Marketing people in the public and social sectors create a near-alphabet of publications: appendices, brochures, calendars, dockets, errata, forms, guides, handbooks, indexes, journals, laws, manuals, notes, pamphlets, quick references, studies, tables, updates, volumes, warnings, yearbooks.
Most of them seem dull or impenetrable, regardless of their content. It doesn’t have to be this way, and you don’t need to go to design school to stand out.
This starts another of my small series of how-to topics. I’m going to show you how to be better in publication, without much extra work, using a tool that you most likely already have on your computer: Microsoft PowerPoint.
Design isn’t about being trendy or even attractive, necessarily. Design is first about being useful, solving a problem. In our society, problems are often about information, or require information to solve. Designing and distributing information is part of problem solving. Design and distribution are part of marketing; designing and distributing information is a major part of publishing.
How many documents do you think are in the bookstore of the U.S. Government Printing Office? Personally, I don’t know, and I don’t even know how to estimate. When I visited the site for writing this post, there were more than 1,000 new releases alone. Multiply that by all the publications from state, county, and city government, non-profits, utilities, and school districts.
For each of those documents, someone somewhere thought that people had a problem or need that could be addressed by creating and distributing a publication. That’s a lot of public sector marketing.
But how often has someone called you to their desk to admire a useful and beautiful publication from a government agency or non-profit? Or started off a meeting with, “I found this fascinating government document…” It’s rare at best.

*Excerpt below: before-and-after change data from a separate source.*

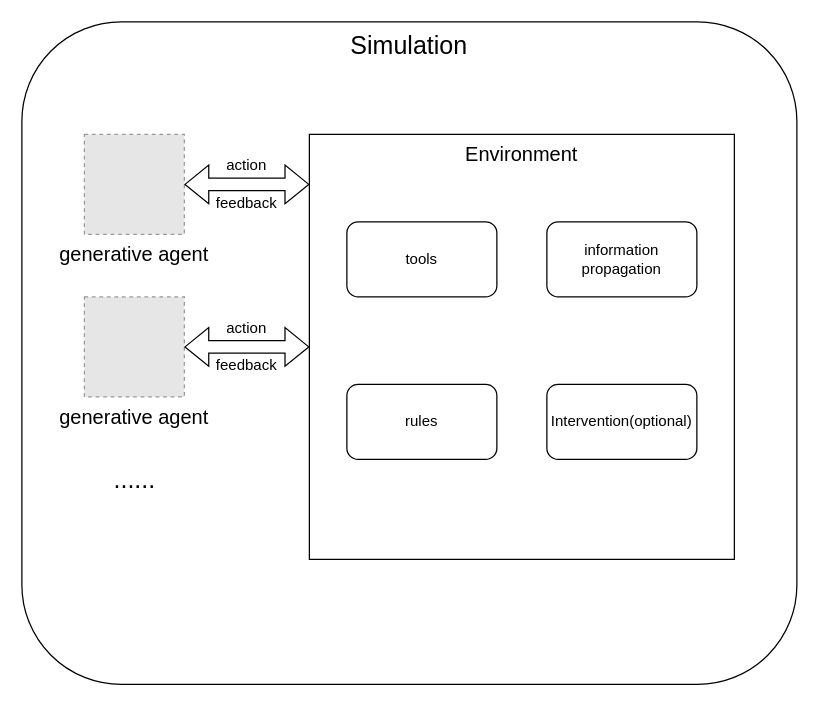
Earlier version of the draw.io diagram page "Construction_simulation" (3 of 4) of Sim_Survey.drawio (bianhua-12/Multi-generative_Agent_System_survey). Source tidied: cells renumbered, new cells numbered last; positions are measured from the earlier drawing's top-left corner, leaving out a move shared by most shapes. Both pictures are drawn from the tidied source at 125%, with x=0, y=0 at pixel (21, 21). Pictures stored in the file or linked from it are replaced by grey dashed boxes.
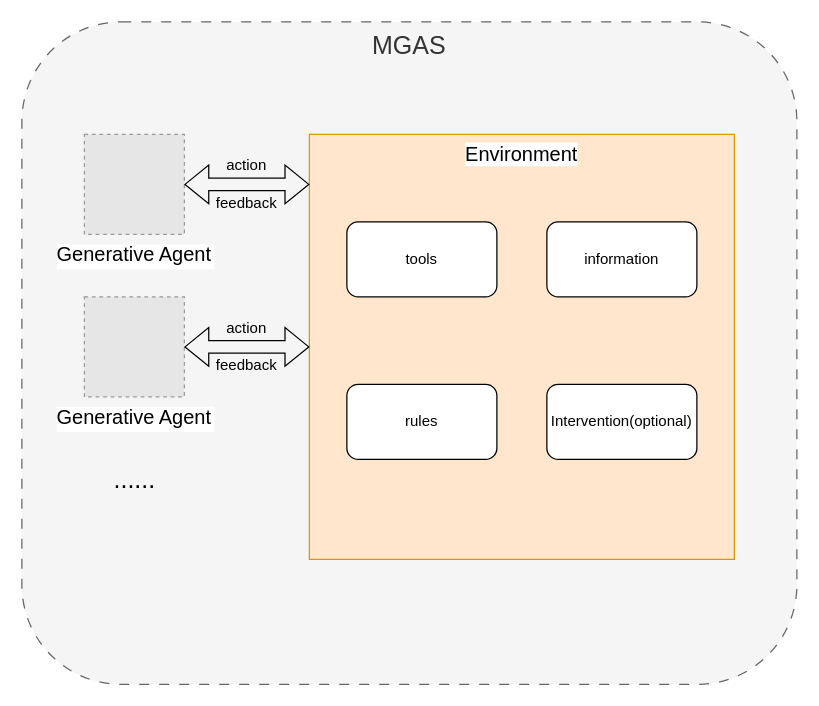
The same diagram, later.

Change to the diagram source:
```diff
@@
 <mxGraphModel>
   <root>
     <mxCell id="0" />
     <mxCell id="1" parent="0" />
-    <mxCell id="2" value="Simulation" style="rounded=1;whiteSpace=wrap;html=1;verticalAlign=top;align=center;fontSize=20;" parent="1" vertex="1">
+    <mxCell id="2" value="MGAS" style="rounded=1;whiteSpace=wrap;html=1;verticalAlign=top;align=center;fontSize=20;fillColor=#f5f5f5;fontColor=#333333;strokeColor=#666666;dashed=1;dashPattern=8 8;" parent="1" vertex="1">
       <mxGeometry width="620" height="530" as="geometry" />
     </mxCell>
-    <mxCell id="3" value="Environment" style="whiteSpace=wrap;html=1;verticalAlign=top;labelBackgroundColor=default;fontSize=16;" parent="1" vertex="1">
+    <mxCell id="3" value="Environment" style="whiteSpace=wrap;html=1;verticalAlign=top;labelBackgroundColor=default;fontSize=16;fillColor=#ffe6cc;strokeColor=#d79b00;" parent="1" vertex="1">
       <mxGeometry x="230" y="90" width="340" height="340" as="geometry" />
     </mxCell>
-    <mxCell id="4" value="generative agent" style="fillColor=#E6E6E6;strokeColor=#999999;dashed=1;verticalLabelPosition=bottom;labelBackgroundColor=default;verticalAlign=top;fontSize=16;" parent="1" vertex="1">
+    <mxCell id="4" value="Generative Agent" style="fillColor=#E6E6E6;strokeColor=#999999;dashed=1;verticalLabelPosition=bottom;labelBackgroundColor=default;verticalAlign=top;fontSize=16;" parent="1" vertex="1">
       <mxGeometry x="50" y="90" width="80" height="80" as="geometry" />
     </mxCell>
     <mxCell id="5" style="shape=flexArrow;endArrow=classic;startArrow=classic;html=1;rounded=0;" parent="1" edge="1" source="4">
       <mxGeometry relative="1" as="geometry">
         <mxPoint x="230" y="130" as="targetPoint" />
       </mxGeometry>
     </mxCell>
-    <mxCell id="6" value="generative agent" style="fillColor=#E6E6E6;strokeColor=#999999;dashed=1;verticalLabelPosition=bottom;labelBackgroundColor=default;verticalAlign=top;fontSize=16;" parent="1" vertex="1">
+    <mxCell id="6" value="Generative Agent" style="fillColor=#E6E6E6;strokeColor=#999999;dashed=1;verticalLabelPosition=bottom;labelBackgroundColor=default;verticalAlign=top;fontSize=16;" parent="1" vertex="1">
       <mxGeometry x="50" y="220" width="80" height="80" as="geometry" />
     </mxCell>
     <mxCell id="7" style="shape=flexArrow;endArrow=classic;startArrow=classic;html=1;rounded=0;entryX=0;entryY=0.5;entryDx=0;entryDy=0;" parent="1" edge="1" source="6" target="3">
       <mxGeometry relative="1" as="geometry" />
     </mxCell>
     <mxCell id="8" value="......" style="text;html=1;align=center;verticalAlign=middle;strokeColor=none;fillColor=none;fontSize=20;" parent="1" vertex="1">
       <mxGeometry x="60" y="345" width="60" height="40" as="geometry" />
     </mxCell>
     <mxCell id="9" value="action" style="text;html=1;align=center;verticalAlign=middle;whiteSpace=wrap;rounded=0;" parent="1" vertex="1">
       <mxGeometry x="150" y="100" width="60" height="30" as="geometry" />
     </mxCell>
     <mxCell id="10" value="feedback" style="text;html=1;align=center;verticalAlign=middle;whiteSpace=wrap;rounded=0;" parent="1" vertex="1">
       <mxGeometry x="150" y="130" width="60" height="30" as="geometry" />
     </mxCell>
     <mxCell id="11" value="action" style="text;html=1;align=center;verticalAlign=middle;whiteSpace=wrap;rounded=0;" parent="1" vertex="1">
       <mxGeometry x="150" y="230" width="60" height="30" as="geometry" />
     </mxCell>
     <mxCell id="12" value="feedback" style="text;html=1;align=center;verticalAlign=middle;whiteSpace=wrap;rounded=0;" parent="1" vertex="1">
       <mxGeometry x="150" y="260" width="60" height="30" as="geometry" />
     </mxCell>
     <mxCell id="13" value="tools" style="rounded=1;whiteSpace=wrap;html=1;" parent="1" vertex="1">
       <mxGeometry x="260" y="160" width="120" height="60" as="geometry" />
     </mxCell>
-    <mxCell id="14" value="information propagation" style="rounded=1;whiteSpace=wrap;html=1;" parent="1" vertex="1">
+    <mxCell id="14" value="information" style="rounded=1;whiteSpace=wrap;html=1;" parent="1" vertex="1">
       <mxGeometry x="420" y="160" width="120" height="60" as="geometry" />
     </mxCell>
     <mxCell id="15" value="rules" style="rounded=1;whiteSpace=wrap;html=1;" parent="1" vertex="1">
       <mxGeometry x="260" y="290" width="120" height="60" as="geometry" />
     </mxCell>
     <mxCell id="16" value="Intervention(optional)" style="rounded=1;whiteSpace=wrap;html=1;" parent="1" vertex="1">
       <mxGeometry x="420" y="290" width="120" height="60" as="geometry" />
     </mxCell>
   </root>
 </mxGraphModel>
```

If you and I can start raising the bar on the usefulness and attractiveness of documents from the social sector, then maybe more of the great ideas and solutions from social sector folks can get more exposure and make more of a positive impact.